Results from last year’s Grade 3, 6, and 9 EQAO assessments were mixed for both the Waterloo public and Catholic boards, as well as local schools.
The Education Quality and Accountability Office tests Grade 3 and 6 students on reading, writing and mathematics, and Grade 9 students on mathematics.
Across the province, 77 per cent of academic math students and 38 per cent of applied math students were at or above the provincial standard (Level 3 or 4).
Of Grade 3 students, 61 per cent were at or above the provincial standard for reading, 68 per cent for writing and 70 per cent for mathematics. Among Grade 6 students, 69 per cent met the standard for reading, 67 the standard for writing and 63 for mathematics.
Students in the Catholic board met or exceeded provincial results in seven of eight categories, and the five-year trend has been improvement in all areas. The most significant improvement came in the area of Grade 3 writing, where results are eight percentage points higher than five years ago.
Bruce Rodrigues, superintendent of instruction and assessment, said the Catholic board’s scores are not an accident; educators within the board have looked closely at previous assessment results and make changes to their teaching strategies accordingly.
“When we know that there are places that we can improve, we try to rally people together and try to create those high-yield strategies that affect student learning and provide significant gains.”
Locally, students at St. Clements Separate School beat provincial and board averages in all six categories, and improved over last year’s performance in five of six areas.

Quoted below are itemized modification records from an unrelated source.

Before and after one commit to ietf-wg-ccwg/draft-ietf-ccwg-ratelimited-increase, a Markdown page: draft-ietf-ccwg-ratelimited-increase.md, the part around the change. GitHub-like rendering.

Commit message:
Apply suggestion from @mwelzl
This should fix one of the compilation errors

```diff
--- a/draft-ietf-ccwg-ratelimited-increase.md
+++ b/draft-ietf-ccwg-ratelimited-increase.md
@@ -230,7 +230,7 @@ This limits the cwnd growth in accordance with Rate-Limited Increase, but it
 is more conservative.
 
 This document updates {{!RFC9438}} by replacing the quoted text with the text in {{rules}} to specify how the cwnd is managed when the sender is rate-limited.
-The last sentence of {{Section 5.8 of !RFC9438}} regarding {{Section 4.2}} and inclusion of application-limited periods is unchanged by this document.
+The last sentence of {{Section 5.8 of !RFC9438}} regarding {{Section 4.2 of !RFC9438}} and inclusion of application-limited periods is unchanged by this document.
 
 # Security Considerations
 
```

Results for St. Teresa School in Elmira were mixed, with students improving and outperforming their counterparts across the province in both Grade 3 and 6 writing but falling behind in reading and math.
The Waterloo Region District School Board also posted the biggest improvements in Grade 3 writing, with the percentage of students at the provincial average increasing seven percentage points over five years.
The public board has focused on writing skills, and Mary Lou Mackie, executive superintendent of education, was pleased to see an improvement in Grade 6 writing performance over the past few years.
“We still have some work to do; obviously we’re not at the provincial average for all of our results,” Mackie said.
Grade 9 math results for both academic and applied students were above the provincial averages. On the Grade 3 and 6 assessments, public board students were below provincial averages in four of six categories.
Locally, Riverside Public School and Park Manor Public School showed the biggest gains, with results well above board and provincial averages. Both schools also showed dramatic improvements over last year’s performance.
Schools that struggled included Wellesley Public School, where levels were below provincial averages in all six categories, with Grade 3 results generally declining over five years. At Floradale and Linwood Public Schools, Grade 3 reading and all Grade 6 categories were below provincial averages.
Mackie cautioned against reading too much into the numbers, noting that the results don’t measure the progress of individual students.
“You have to be careful how you use these results, because you’re not measuring the same cohort; it’s a different cohort of students each year. The whole concept is to improve over time so more and more of our students are reading, writing and performing in math at a high level.”
The Elementary Teachers Federation of Ontario has once again2 come out against standardized tests, stating that the tests provide only one assessment at one point in time and the data are subject to misuse and misinterpretation.
With files from Katie Edmonds.